Today, civil rights leaders met with Senate Minority Leader Charles Schumer (D-N.Y.) and other members of the Democratic caucus to discuss post-Charlottesville efforts to combat hate and protect civil rights. The groups participating in the meeting, convened at the request of Leader Schumer, included The Leadership Conference on Civil and Human Rights; Anti-Defamation League; Lawyers’ Committee for Civil Rights Under Law; Human Rights Campaign; MALDEF; Muslim Advocates; NAACP Legal Defense and Educational Fund, Inc.; and the Southern Poverty Law Center.
Among the topics discussed were: the rise of domestic hate groups and white nationalist extremism; the increase in hate incidents and domestic terrorism around the United States fueled by racism and religious intolerance; the need to protect voting rights at the federal, state, and local level; the urgent need to protect Dreamers, and other issues concerning federal civil rights enforcement and policies, including congressional oversight of the executive branch.
The groups reiterated to senators that violent extremism has no place in America. The white supremacist rallies and hate-fueled violence around the country, marked by the recent events in Charlottesville, runs counter to the values that animate their organizations’ work. The groups noted that while bipartisan condemnation by lawmakers of the violence in Charlottesville was welcome and important, Congress also needs to reject policies that exclude and divide us as a nation and advance measures that combat hate as well as promote American values of inclusion, fairness, and justice.
The civil rights groups, through The Leadership Conference, had reached out in August to set up a similar meeting with the Republican congressional leadership. To date, neither Senator Majority Leader Mitch McConnell nor Speaker Paul Ryan have made themselves directly available for such a meeting. The civil rights leaders stand ready to meet with Republican leadership as the issues discussed today are not partisan but affect who we are and who we want to be as a country.

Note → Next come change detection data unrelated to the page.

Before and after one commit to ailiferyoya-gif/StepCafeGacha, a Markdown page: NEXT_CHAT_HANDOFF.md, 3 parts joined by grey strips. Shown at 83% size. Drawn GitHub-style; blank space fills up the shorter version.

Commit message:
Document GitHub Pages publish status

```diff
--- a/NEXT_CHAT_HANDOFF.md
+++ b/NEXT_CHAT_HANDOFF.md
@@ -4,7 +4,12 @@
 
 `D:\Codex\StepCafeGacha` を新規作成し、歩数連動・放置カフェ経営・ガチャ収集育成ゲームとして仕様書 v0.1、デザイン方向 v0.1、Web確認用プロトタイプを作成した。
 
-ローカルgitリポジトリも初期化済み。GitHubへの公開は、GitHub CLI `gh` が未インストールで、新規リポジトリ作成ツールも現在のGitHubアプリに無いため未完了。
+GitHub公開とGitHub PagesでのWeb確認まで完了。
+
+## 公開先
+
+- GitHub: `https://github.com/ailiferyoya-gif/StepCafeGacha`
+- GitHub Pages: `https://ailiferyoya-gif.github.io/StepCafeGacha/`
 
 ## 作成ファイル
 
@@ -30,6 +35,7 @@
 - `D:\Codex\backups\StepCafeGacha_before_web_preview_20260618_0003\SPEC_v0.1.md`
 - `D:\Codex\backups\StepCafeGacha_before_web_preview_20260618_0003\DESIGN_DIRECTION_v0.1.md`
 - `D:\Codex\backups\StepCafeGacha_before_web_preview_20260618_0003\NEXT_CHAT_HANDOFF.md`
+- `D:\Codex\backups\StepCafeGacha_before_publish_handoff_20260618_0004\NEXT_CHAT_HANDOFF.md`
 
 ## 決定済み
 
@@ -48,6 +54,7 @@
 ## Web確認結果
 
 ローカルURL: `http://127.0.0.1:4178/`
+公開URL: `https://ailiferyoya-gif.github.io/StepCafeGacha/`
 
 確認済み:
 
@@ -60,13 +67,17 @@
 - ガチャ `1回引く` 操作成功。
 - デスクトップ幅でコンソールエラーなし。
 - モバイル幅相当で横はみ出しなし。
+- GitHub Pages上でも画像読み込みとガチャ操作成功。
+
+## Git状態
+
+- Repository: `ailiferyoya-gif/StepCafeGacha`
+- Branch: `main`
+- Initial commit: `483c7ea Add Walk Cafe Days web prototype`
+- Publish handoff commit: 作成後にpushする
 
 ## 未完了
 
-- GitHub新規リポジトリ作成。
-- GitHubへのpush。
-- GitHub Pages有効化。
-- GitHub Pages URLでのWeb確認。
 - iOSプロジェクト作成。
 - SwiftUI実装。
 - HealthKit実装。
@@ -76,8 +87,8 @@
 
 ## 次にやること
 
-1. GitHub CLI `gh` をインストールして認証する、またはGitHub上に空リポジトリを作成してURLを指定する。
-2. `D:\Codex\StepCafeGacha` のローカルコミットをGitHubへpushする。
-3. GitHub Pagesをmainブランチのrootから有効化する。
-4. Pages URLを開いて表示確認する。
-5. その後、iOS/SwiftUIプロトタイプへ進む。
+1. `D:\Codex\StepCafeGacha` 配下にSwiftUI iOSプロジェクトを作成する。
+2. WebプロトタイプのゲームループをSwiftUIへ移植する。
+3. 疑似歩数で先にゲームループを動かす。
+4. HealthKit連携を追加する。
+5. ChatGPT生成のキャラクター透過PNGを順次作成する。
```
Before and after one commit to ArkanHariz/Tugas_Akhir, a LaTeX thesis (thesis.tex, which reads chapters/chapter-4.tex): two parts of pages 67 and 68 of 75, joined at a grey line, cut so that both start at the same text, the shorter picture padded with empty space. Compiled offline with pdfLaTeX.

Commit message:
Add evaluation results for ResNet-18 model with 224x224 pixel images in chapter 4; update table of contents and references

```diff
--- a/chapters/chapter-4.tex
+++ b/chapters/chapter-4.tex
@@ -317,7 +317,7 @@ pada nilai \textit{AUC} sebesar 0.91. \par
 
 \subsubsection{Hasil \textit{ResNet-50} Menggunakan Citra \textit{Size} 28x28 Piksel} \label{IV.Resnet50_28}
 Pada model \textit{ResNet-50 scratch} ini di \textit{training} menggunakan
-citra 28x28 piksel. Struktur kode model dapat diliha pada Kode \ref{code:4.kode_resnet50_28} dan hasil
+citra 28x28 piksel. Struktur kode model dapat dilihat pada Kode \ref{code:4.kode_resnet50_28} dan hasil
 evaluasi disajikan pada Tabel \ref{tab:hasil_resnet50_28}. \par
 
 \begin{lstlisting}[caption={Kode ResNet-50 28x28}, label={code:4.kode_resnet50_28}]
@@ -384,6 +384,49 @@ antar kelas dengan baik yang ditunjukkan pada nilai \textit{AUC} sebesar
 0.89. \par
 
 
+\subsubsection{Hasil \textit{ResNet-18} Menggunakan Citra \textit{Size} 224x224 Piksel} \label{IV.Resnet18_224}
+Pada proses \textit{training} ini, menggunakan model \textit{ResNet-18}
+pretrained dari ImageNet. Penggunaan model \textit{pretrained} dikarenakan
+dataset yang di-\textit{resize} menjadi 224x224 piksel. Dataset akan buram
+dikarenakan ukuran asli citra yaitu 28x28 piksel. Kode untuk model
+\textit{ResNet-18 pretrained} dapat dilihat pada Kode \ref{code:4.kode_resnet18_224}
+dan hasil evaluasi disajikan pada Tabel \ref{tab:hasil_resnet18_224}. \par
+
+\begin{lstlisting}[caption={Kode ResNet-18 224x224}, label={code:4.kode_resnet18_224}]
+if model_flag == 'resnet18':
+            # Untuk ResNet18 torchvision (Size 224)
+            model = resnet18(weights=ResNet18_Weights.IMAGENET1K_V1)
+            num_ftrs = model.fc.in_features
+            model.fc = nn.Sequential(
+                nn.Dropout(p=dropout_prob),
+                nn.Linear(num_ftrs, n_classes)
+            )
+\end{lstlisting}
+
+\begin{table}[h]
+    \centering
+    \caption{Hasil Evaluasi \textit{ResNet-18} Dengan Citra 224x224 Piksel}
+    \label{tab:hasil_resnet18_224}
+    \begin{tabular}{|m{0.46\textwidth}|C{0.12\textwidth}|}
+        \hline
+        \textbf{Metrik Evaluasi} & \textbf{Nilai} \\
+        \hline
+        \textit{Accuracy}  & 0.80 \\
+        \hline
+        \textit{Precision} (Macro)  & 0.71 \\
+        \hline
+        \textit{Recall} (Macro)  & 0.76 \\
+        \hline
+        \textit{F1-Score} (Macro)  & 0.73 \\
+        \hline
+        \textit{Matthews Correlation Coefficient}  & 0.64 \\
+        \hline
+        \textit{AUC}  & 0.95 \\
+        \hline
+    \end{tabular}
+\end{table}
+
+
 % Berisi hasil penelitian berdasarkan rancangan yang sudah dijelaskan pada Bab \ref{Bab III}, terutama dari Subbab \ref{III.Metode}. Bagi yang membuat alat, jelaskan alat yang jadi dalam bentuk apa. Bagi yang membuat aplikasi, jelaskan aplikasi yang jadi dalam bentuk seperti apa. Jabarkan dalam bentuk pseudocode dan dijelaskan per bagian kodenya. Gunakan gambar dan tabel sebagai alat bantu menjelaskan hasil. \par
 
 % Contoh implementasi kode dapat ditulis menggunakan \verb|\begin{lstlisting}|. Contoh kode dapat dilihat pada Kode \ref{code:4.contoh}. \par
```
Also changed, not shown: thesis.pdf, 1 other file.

Civil rights leaders in today’s meeting included:
Vanita Gupta, president and CEO, The Leadership Conference on Civil and Human Rights
Jonathan A. Greenblatt, CEO, Anti-Defamation League
Chad Griffin, president, Human Rights Campaign
Kristen Clarke, president and executive director, Lawyers’ Committee for Civil Rights Under Law
Adam Fernandez, MALDEF
Farhana Khera, president and executive director, Muslim Advocates
Sherrilyn Ifill, president and director-counsel, NAACP Legal Defense and Educational Fund
Richard Cohen, president and CEO, Southern Poverty Law Center
Founded in 1940, the NAACP Legal Defense and Educational Fund, Inc. (LDF) is the nation’s first civil and human rights law organization and has been completely separate from the National Association for the Advancement of Colored People (NAACP) since 1957—although LDF was originally founded by the NAACP and shares its commitment to equal rights. LDF’s Thurgood Marshall Institute is a multi-disciplinary and collaborative hub within LDF that launches targeted campaigns and undertakes innovative research to shape the civil rights narrative. In media attributions, please refer to us as the NAACP Legal Defense Fund or LDF.